Thoracoacromial artery - Arteria thoracoacromialis
The thoracoacromial artery (a. thoracoacromialis; acromiothoracic artery; thoracic axis) is a short trunk, which arises from the forepart of the axillary artery.
Its origin being generally overlapped by the upper edge of the Pectoralis minor Projecting forward to the upper border of this muscle, it pierces the coracoclavicular fascia and divides into four branches—pectoral, acromial, clavicular, and deltoid.
The pectoral branch descends between the two Pectorales, and is distributed to them and to the mamma, anastomosing with the intercostal branches of the internal mammary and with the lateral thoracic.

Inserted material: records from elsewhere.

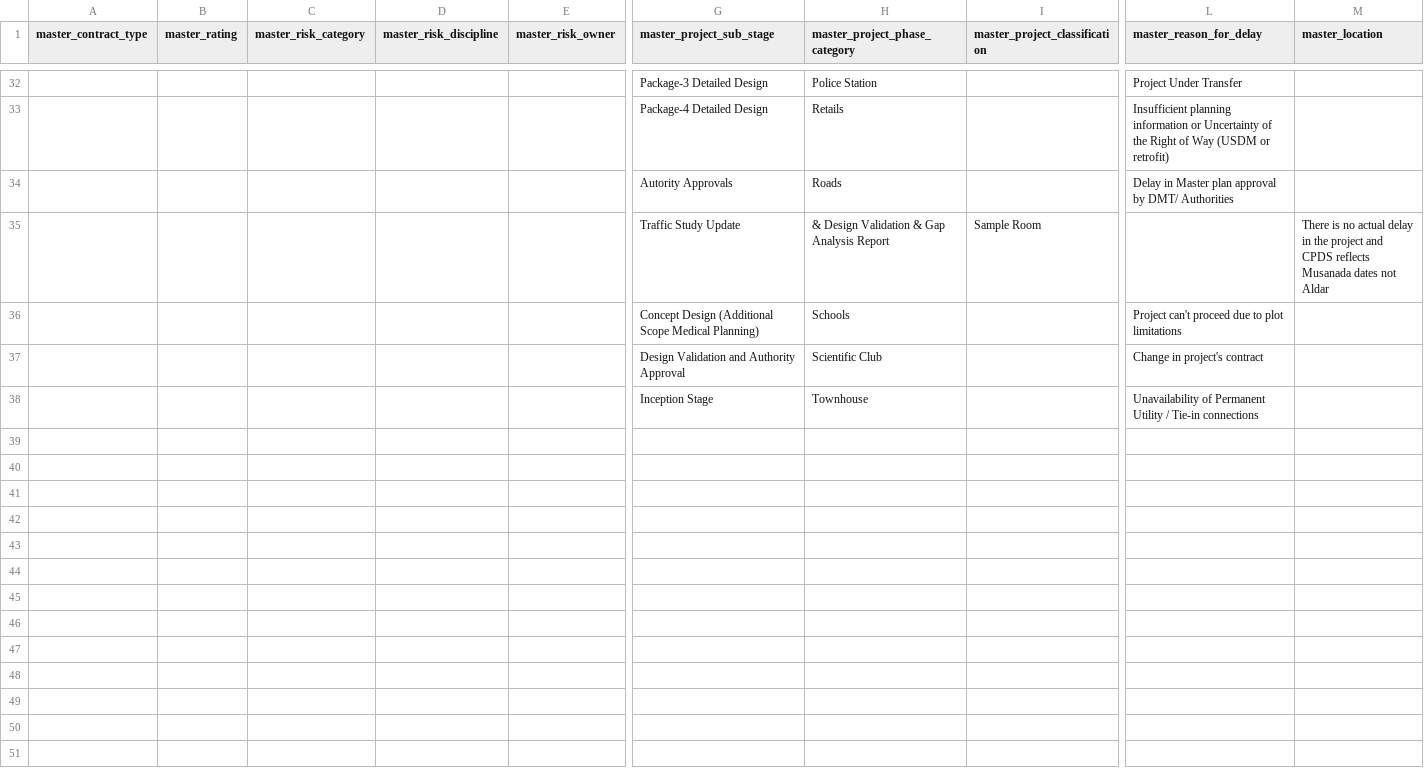
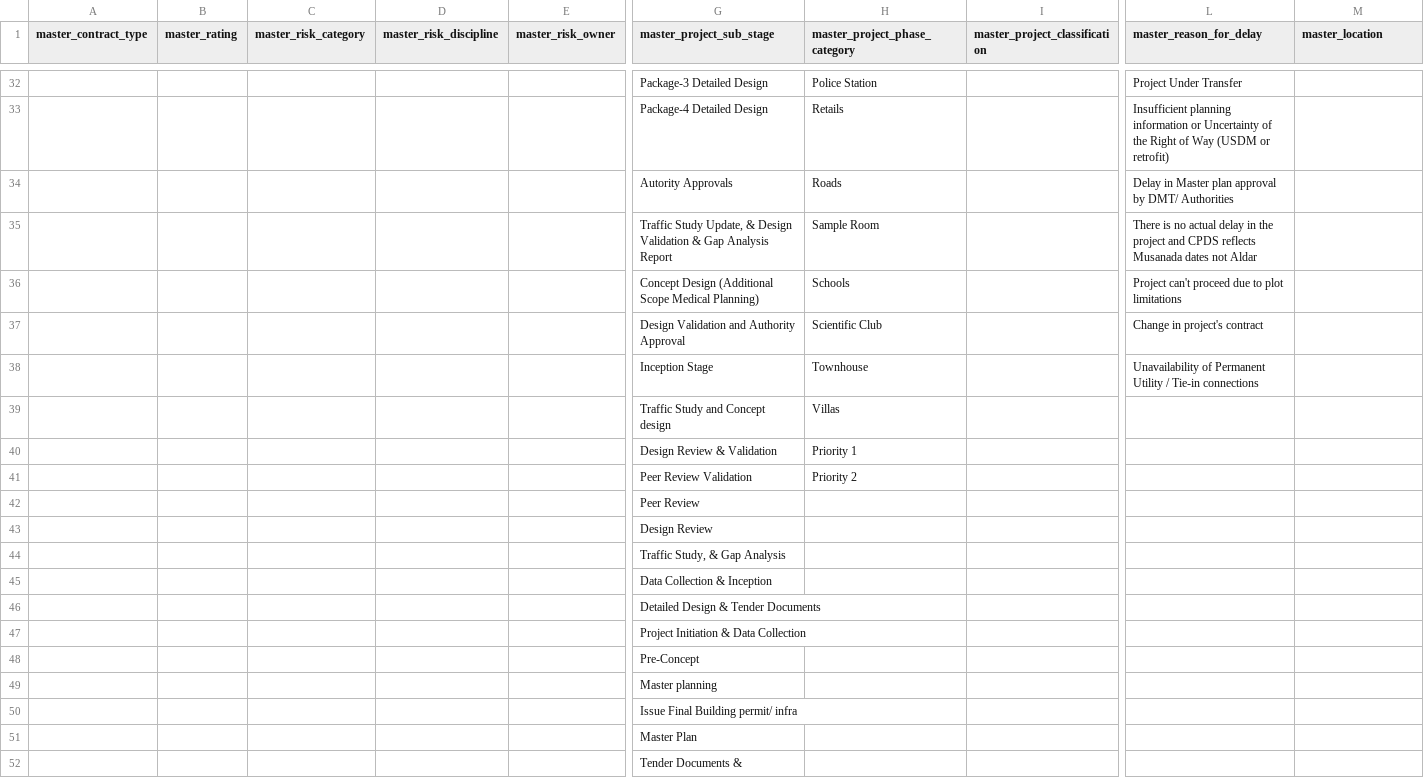
Before and after one commit to Husseinelghoul/database_revamp, a CSV file: config/master_table_values/master_values.csv, drawn as a sheet; only a part is shown, gaps mark what is left out; removed rows and columns are numbered as before the commit, all else as after; rows hold the shown columns only; the diff names each change by its address in the sheet, - before the commit and + after, or states it on an @@ line.

Commit message:
fixed master values

```diff
--- a/config/master_table_values/master_values.csv
+++ b/config/master_table_values/master_values.csv
-row 35:  |  |  |  |  | Traffic Study Update | & Design Validation & Gap Analysis Report | Sample Room |  | There is no actual delay in the project and CPDS reflects Musanada dates not Aldar
+row 35:  |  |  |  |  | Traffic Study Update, & Design Validation & Gap Analysis Report | Sample Room |  | There is no actual delay in the project and CPDS reflects Musanada dates not Aldar
+row 39:  |  |  |  |  | Traffic Study and Concept design | Villas
+row 40:  |  |  |  |  | Design Review & Validation | Priority 1
+row 41:  |  |  |  |  | Peer Review Validation | Priority 2
+row 42:  |  |  |  |  | Peer Review
+row 43:  |  |  |  |  | Design Review
+row 44:  |  |  |  |  | Traffic Study, & Gap Analysis
+row 45:  |  |  |  |  | Data Collection & Inception
+row 46:  |  |  |  |  | Detailed Design & Tender Documents
+row 47:  |  |  |  |  | Project Initiation & Data Collection
+row 48:  |  |  |  |  | Pre-Concept
+row 49:  |  |  |  |  | Master planning
+row 50:  |  |  |  |  | Issue Final Building permit/ infra
+row 51:  |  |  |  |  | Master Plan
+row 52:  |  |  |  |  | Tender Documents &
```
Also changed, not shown: 1 other file.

The acromial branch runs lateralward over the coracoid process and under the Deltoideus, to which it gives branches; it then pierces that muscle and ends on the acromion in an arterial network formed by branches from the transverse scapular, thoracoacromial, and posterior humeral circumflex arteries. The clavicular branch runs upward and medialward to the sternoclavicular joint, supplying this articulation, and the Subclavius. The deltoid (humeral) branch, often arising with the acromial, crosses over the Pectoralis minor and passes in the same groove as the cephalic vein, between the Pectoralis major and Deltoideus, and gives branches to both muscles.
This definition incorporates text from a public domain edition of Gray's Anatomy (20th U.S. edition of Gray's Anatomy of the Human Body, published in 1918 – from http://www.bartleby.com/107/).